Old Red Bay water tank moves to main street
The old wooden water tank and tower, nearly 120 years old, was moved to its new home in Red Bay Thursday.
The original location was next to the railroad, where it was used to fill the old steam locomotives with water.
“Years ago, I preferred the water tank to stay in its original spot,” said Red Bay Museum curator Scotty Kennedy, “but I’ve changed my way of thinking, and I’m pleased with where it is now.”
Its new home is two or three city blocks from where it started – on a lot on Main Street, or Fourth Avenue, next to the Red Bay Hotel and across from the Red Bay Museum.
To make the move, electrical, phone and cable lines, as well as two traffic signal lights, had to be moved or taken down for a short period of time. It was moved by Hollis-Kennedy House Movers.
The lot will eventually also include an old Illinois Central Railroad caboose. The caboose, which has been donated to the Red Bay Museum, will be moved at a later date.

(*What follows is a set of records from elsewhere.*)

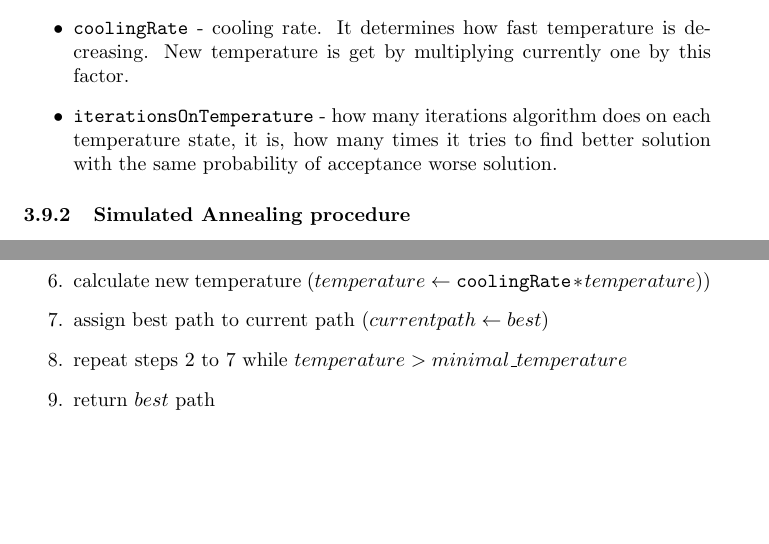
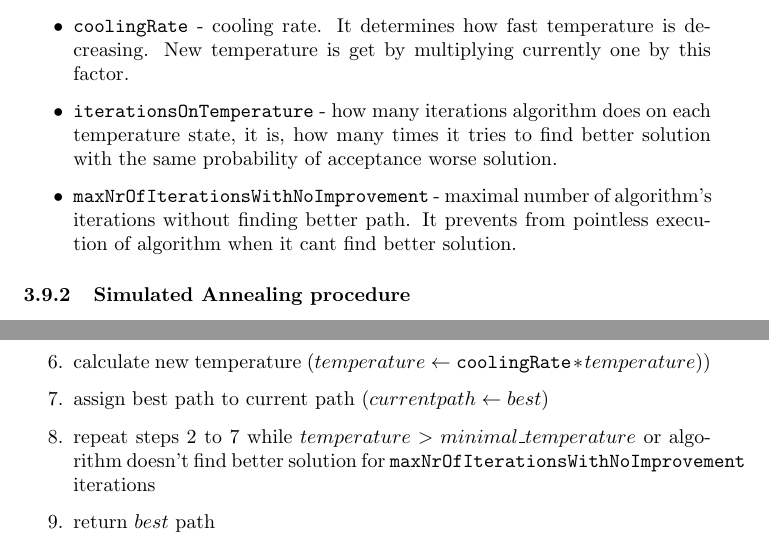
Before and after one commit to Koval92/RMS-project, a LaTeX document (report/rsm-report.tex): two parts of page 15 of 20 before the commit and two parts of page 16 of 20 after it, joined at a grey line, cut so that both start at the same text, the shorter picture padded with empty space. Compiled offline with pdfLaTeX.

Commit message:
methodology

```diff
--- a/report/rsm-report.tex
+++ b/report/rsm-report.tex
@@ -426,6 +429,8 @@ Simulated Annealing algorithm is inspired by annealing process in metallurgy. It
 	\item \texttt{coolingRate} - cooling rate. It determines how fast temperature is decreasing. New temperature is get by multiplying currently one by this factor.
 
 	\item \texttt{iterationsOnTemperature} - how many iterations algorithm does on each temperature state, it is, how many times it tries to find better solution with the same probability of acceptance worse solution.
+
+	\item \texttt{maxNrOfIterationsWithNoImprovement} - maximal number of algorithm's iterations without finding better path. It prevents from pointless execution of algorithm when it cant find better solution.
 \end{itemize}
 
 \subsubsection{Simulated Annealing procedure}
@@ -447,7 +452,7 @@ Simulated Annealing algorithm is inspired by annealing process in metallurgy. It
 	\item repeat steps 3 to 4 \texttt{iterationsOnTemperature} times
 	\item calculate new temperature ($temperature \leftarrow \mbox{\texttt{coolingRate}}*temperature)$)
 	\item assign best path to current path ($currentpath \leftarrow best$)
-	\item repeat steps 2 to 7 while $temperature > minimal\_temperature$
+	\item repeat steps 2 to 7 while $temperature > minimal\_temperature$ or algorithm doesn't find better solution for \texttt{maxNrOfIterationsWithNoImprovement} iterations
 	\item return $best$ path
 
 \end{enumerate}
```
Also changed, not shown: report/rsm-report.pdf, report/rsm-report.tex (5 more changed lines).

“We’re in the process of organizing the move of the caboose,” said Red Bay Mayor Charlene Fancher. “There will be a depot in between the water tank and the caboose, and it will be beautifully landscaped.”
Kennedy noted the new location is the former spot of the Red Bay Threatre. “The water tank, together with the caboose and depot, will make a great addition to downtown Red Bay and help bring people in to visit.”
Fancher said the idea for the depot arose from the need to find a way to add handicap accessibility to the caboose.
“The doors on the caboose are too small for a person in a wheelchair to enter,” Fancher explained. “We decided to add a depot, and it will be at the same level with the doors of the caboose, so someone in a wheelchair can wheel up and look inside the doors of the caboose. The depot will have side ramps and be fully accessible.”
Kennedy said this new focal point for Red Bay has been and continues to be a group effort, made possible by individuals, businesses, the Civitan club and the Red Bay Museum.
“We want to thank the people who helped with electrical, cable and phone and everyone who helped make this possible,” said Kennedy.
“The railroad is part of our heritage, and we’re very passionate about preserving the history of Red Bay,” Fancher added. “It will be a beautiful sight when the railroad park is completed. Our hometown folks are very proud of this, and it will no doubt also bring tourism to Red Bay.”